Technologist - FindLaw Legal Technology Blog

Technologist - The FindLaw Legal Technology Blog

Just in time for Cyber Monday comes the news that identity theft is on the rise this holiday season. Yep, while you're ordering presents for your family, staff, and colleagues, some hacking Grinch is potentially swiping your information.

But, like all risks, holiday identity theft can be mitigated. Here are some tips to help lawyers and law firms avoid identity theft and other cybersecurity risks this holiday season.

Following the recent terrorist attacks on Paris, many government officials have renewed their calls for backdoor access to encrypted communications. Terrorists, we're told, are "going dark," using simple encryption technology to conceal their communications. Government and law enforcement, we're told, need code-breaking, backdoor access to help fight off threats.

But is it actually necessary?

Two women have filed a class action lawsuit against the Georgia Secretary of State, Brian Kemp, after the Kemp's office released voter data that contained information including individuals' names, addresses, Social Security numbers, and even driver's license information.

Over six million Georgia voters could be affected by the breach. But it wasn't Russian hackers or disgruntled employees behind the #PeachBreach; it was simple, old-fashioned incompetence.

Does a Lawyer Have a Duty to Replace Hacked Funds?

Lawyers of the digital age already have an array of ethical dilemmas to worry about. But now there's a new ethics question: Do lawyers have a duty to replace hacked funds?

In the opinion of the North Carolina State Bar, the answer is maybe. But in reality, it just gets back to every lawyer's favorite word: "reasonable."

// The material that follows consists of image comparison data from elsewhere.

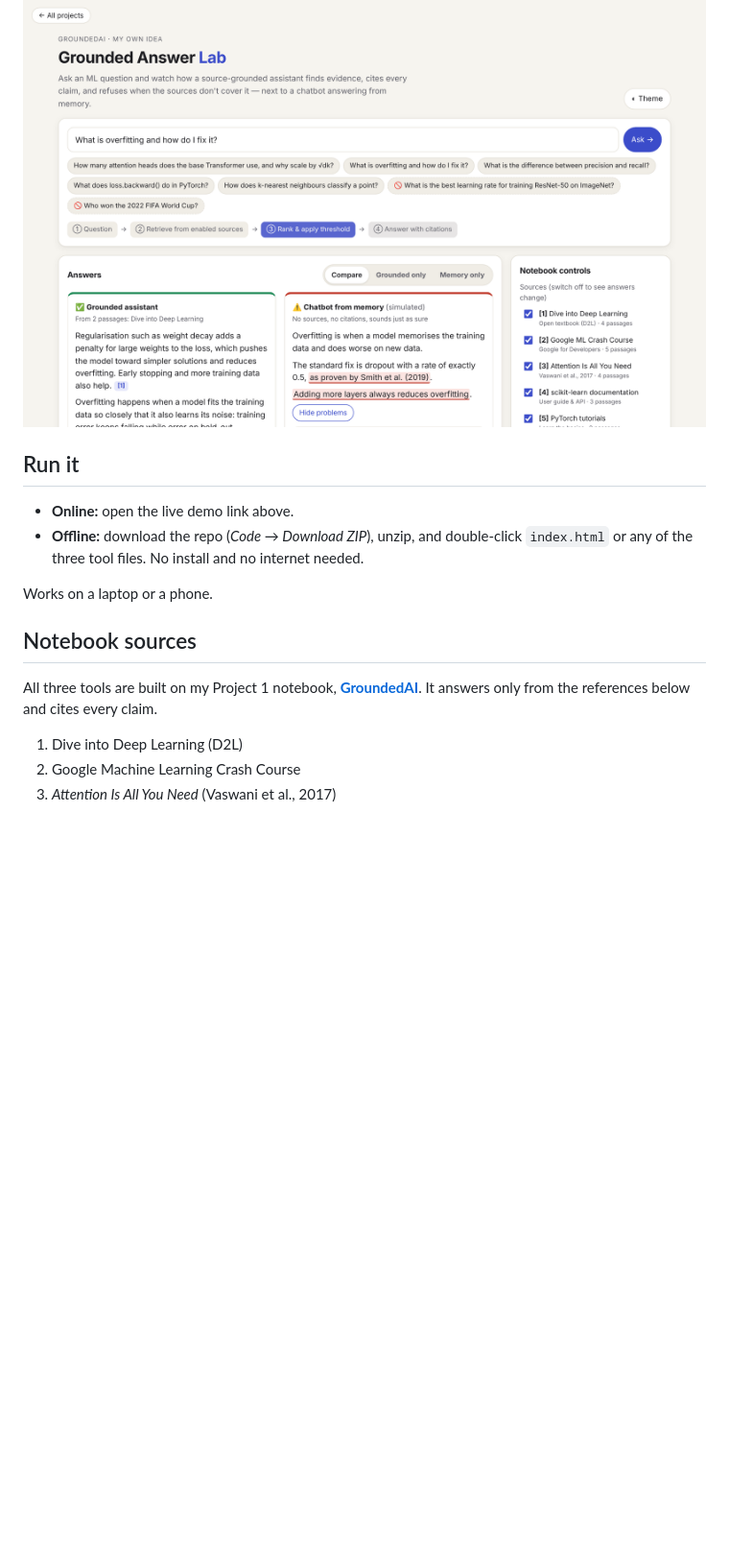
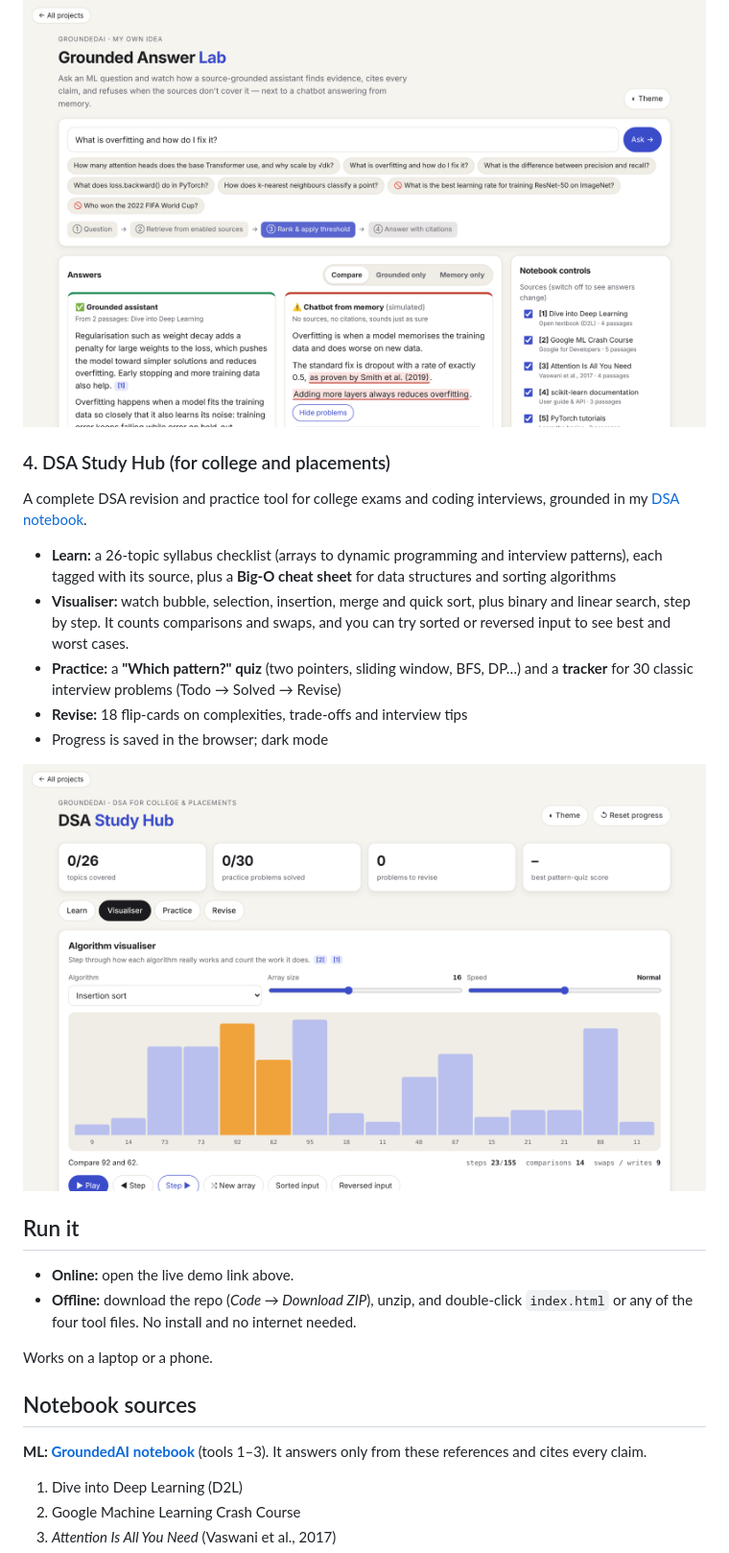
Before and after one commit to Pranavthatenough/groundedai-tools, a Markdown page: README.md, the part around one of its changes. Shown at 96% size. Drawn GitHub-style; pictures changed too: screenshots/dsa-hub.png (added); blank space fills up the shorter version.

```diff
--- a/README.md
+++ b/README.md
@@ -44,16 +46,27 @@ Shows *why* source-grounded AI is more trustworthy than a chatbot answering from
 
 ![Grounded answer lab](screenshots/grounded-lab.png)
 
+### 4. DSA Study Hub (for college and placements)
+A complete DSA revision and practice tool for college exams and coding interviews, grounded in my [DSA notebook](https://notebook.google.com/notebook/98f130de-72b3-40ac-baf9-5136ce1efd53).
+
+- **Learn:** a 26-topic syllabus checklist (arrays to dynamic programming and interview patterns), each tagged with its source, plus a **Big-O cheat sheet** for data structures and sorting algorithms
+- **Visualiser:** watch bubble, selection, insertion, merge and quick sort, plus binary and linear search, step by step. It counts comparisons and swaps, and you can try sorted or reversed input to see best and worst cases.
+- **Practice:** a **"Which pattern?" quiz** (two pointers, sliding window, BFS, DP…) and a **tracker** for 30 classic interview problems (Todo → Solved → Revise)
+- **Revise:** 18 flip-cards on complexities, trade-offs and interview tips
+- Progress is saved in the browser; dark mode
+
+![DSA study hub](screenshots/dsa-hub.png)
+
 ## Run it
 
 - **Online:** open the live demo link above.
-- **Offline:** download the repo (*Code → Download ZIP*), unzip, and double-click `index.html` or any of the three tool files. No install and no internet needed.
+- **Offline:** download the repo (*Code → Download ZIP*), unzip, and double-click `index.html` or any of the four tool files. No install and no internet needed.
 
 Works on a laptop or a phone.
 
 ## Notebook sources
 
-All three tools are built on my Project 1 notebook, **[GroundedAI](https://notebook.google.com/notebook/c8a75025-8605-4f81-aba1-88c6b47f8669)**. It answers only from the references below and cites every claim.
+**ML: [GroundedAI notebook](https://notebook.google.com/notebook/c8a75025-8605-4f81-aba1-88c6b47f8669)** (tools 1–3). It answers only from these references and cites every claim.
 
 1. Dive into Deep Learning (D2L)
 2. Google Machine Learning Crash Course
```
Also changed, not shown: other parts of README.md (+16 -4 lines), prompts.md (+29 -0 lines), screenshots/home.png, 2 other files.
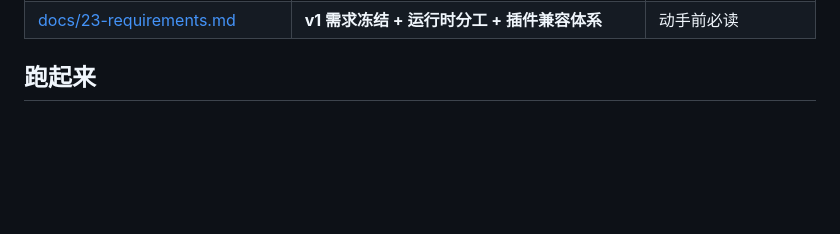
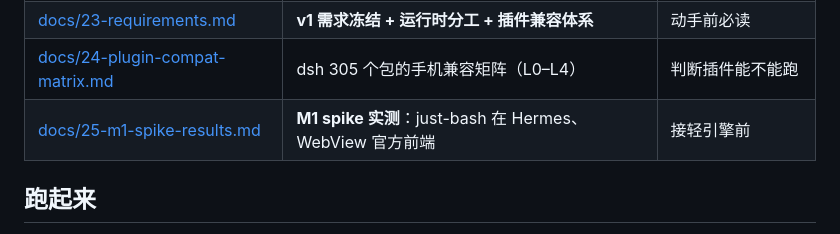
Before and after one commit to equb1/dsh-palm, a Markdown page: README.md, the part around the change. Drawn GitHub-style; blank space fills up the shorter version.

```diff
--- a/README.md
+++ b/README.md
@@ -56,6 +56,8 @@
 | [docs/20-open-work.md](docs/20-open-work.md) | **非 UI 的欠账**：P0/P1/P2 + 工程债 | 排期时 |
 | [docs/21-git-workflow.md](docs/21-git-workflow.md) | 分支/提交规范：从 develop 开，一次一个分支 | 每次动代码前 |
 | [docs/23-requirements.md](docs/23-requirements.md) | **v1 需求冻结 + 运行时分工 + 插件兼容体系** | 动手前必读 |
+| [docs/24-plugin-compat-matrix.md](docs/24-plugin-compat-matrix.md) | dsh 305 个包的手机兼容矩阵（L0–L4） | 判断插件能不能跑 |
+| [docs/25-m1-spike-results.md](docs/25-m1-spike-results.md) | **M1 spike 实测**：just-bash 在 Hermes、WebView 官方前端 | 接轻引擎前 |
 
 ## 跑起来
 
```
Also changed, not shown: docs/23-requirements.md (+5 -5 lines), docs/25-m1-spike-results.md (added, +69 -0 lines), docs/assets/spike-justbash.png (added), docs/assets/spike-websurface.png (added), 8 other files.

The Cybersecurity Information Sharing Act isn't even law yet, but it's already causing lawsuits. CISA, recently passed in the Senate and one of a trio of proposed cybersecurity laws, encourages companies to share cybersecurity information with the government. The law has been decried as a cybersurveillance measure, not a cybersecurity act, by groups like the Electronic Frontier Foundation.

But the actual text of CISA "may pale in comparison to what the bill allows" when read in conjunction with a classified Justice Department opinion on "common commercial service agreements," according to the ACLU. Now the group is suing to force the release of that classified opinion, so that the full implications of CISA can be public.

Online, Seeing Is Believing for Kids

FindLaw columnist Eric Sinrod writes regularly in this section on legal developments surrounding technology and the Internet.

Unfortunately, there has been a sharp increase in the number of children who believe what they read on the Internet. This has been brought home by a recent study by Ofcom, as reported by The Telegraph.

This is significant because 8 to 15-year-olds now are occupying double their time on the Internet than they were one decade ago. These "digital natives" who have grown up on the Internet appear to lack the ability to differentiate online truth from fiction.

It's not just computers that are vulnerable to hacking. According to McAfee Labs' 2016 Threats Prediction report, our dystopian near-future will see rapid increases in hacked wearables, p0wned critical infrastructure, and, yes, cyber attacks on your cars.

Get ready to add car hacking to your list of cybersecurity issues to know.

Patent Troll's 'Frivolous' Appeal Gets Punished $15K in Legal Fees

Newegg received vindication at the Federal Circuit last week when the court ruled that the case never should have been brought on appeal in the first place for want of jurisdiction, ArsTechnica reports.

Newegg will receive $15,000 in legal fees from AdjustaCam in the ruling, about half of the cost of defending the appeal to the Federal Circuit. But that doesn't even touch the $200,000 in legal fees already billed for the case at Texas District Level. Maybe patent trolling really does pay after all?

5 Tech Skills Every Lawyer Needs to Know

Some lawyer stereotypes don't really die. One of the most enduring and dubious quirks attorneys get accused of is being stick-in-the-mud Luddites.

Like it or not, technology marches on, and attorneys must adapt. Below is a short list of tech skills that are sine qua non for any modern attorney.

Cornell's Tech and Law Introduces New Technology LL.M

Cornell's Tech-arm and Law School announced late October the launch of a LL.M in Law, Technology and Entrepreneurship. According to Cornell, the primary impetus behind this move is to help fresh law grads and practicing attorneys learn the legal and business considerations that technologists and entrepreneurs need to operate in an increasingly technology driven world. It's designed to provide practicing attorneys and recent law grads "with specialized skills to support and lead technology companies into the digital economy."

Are you sold yet? With language like that how can you not be?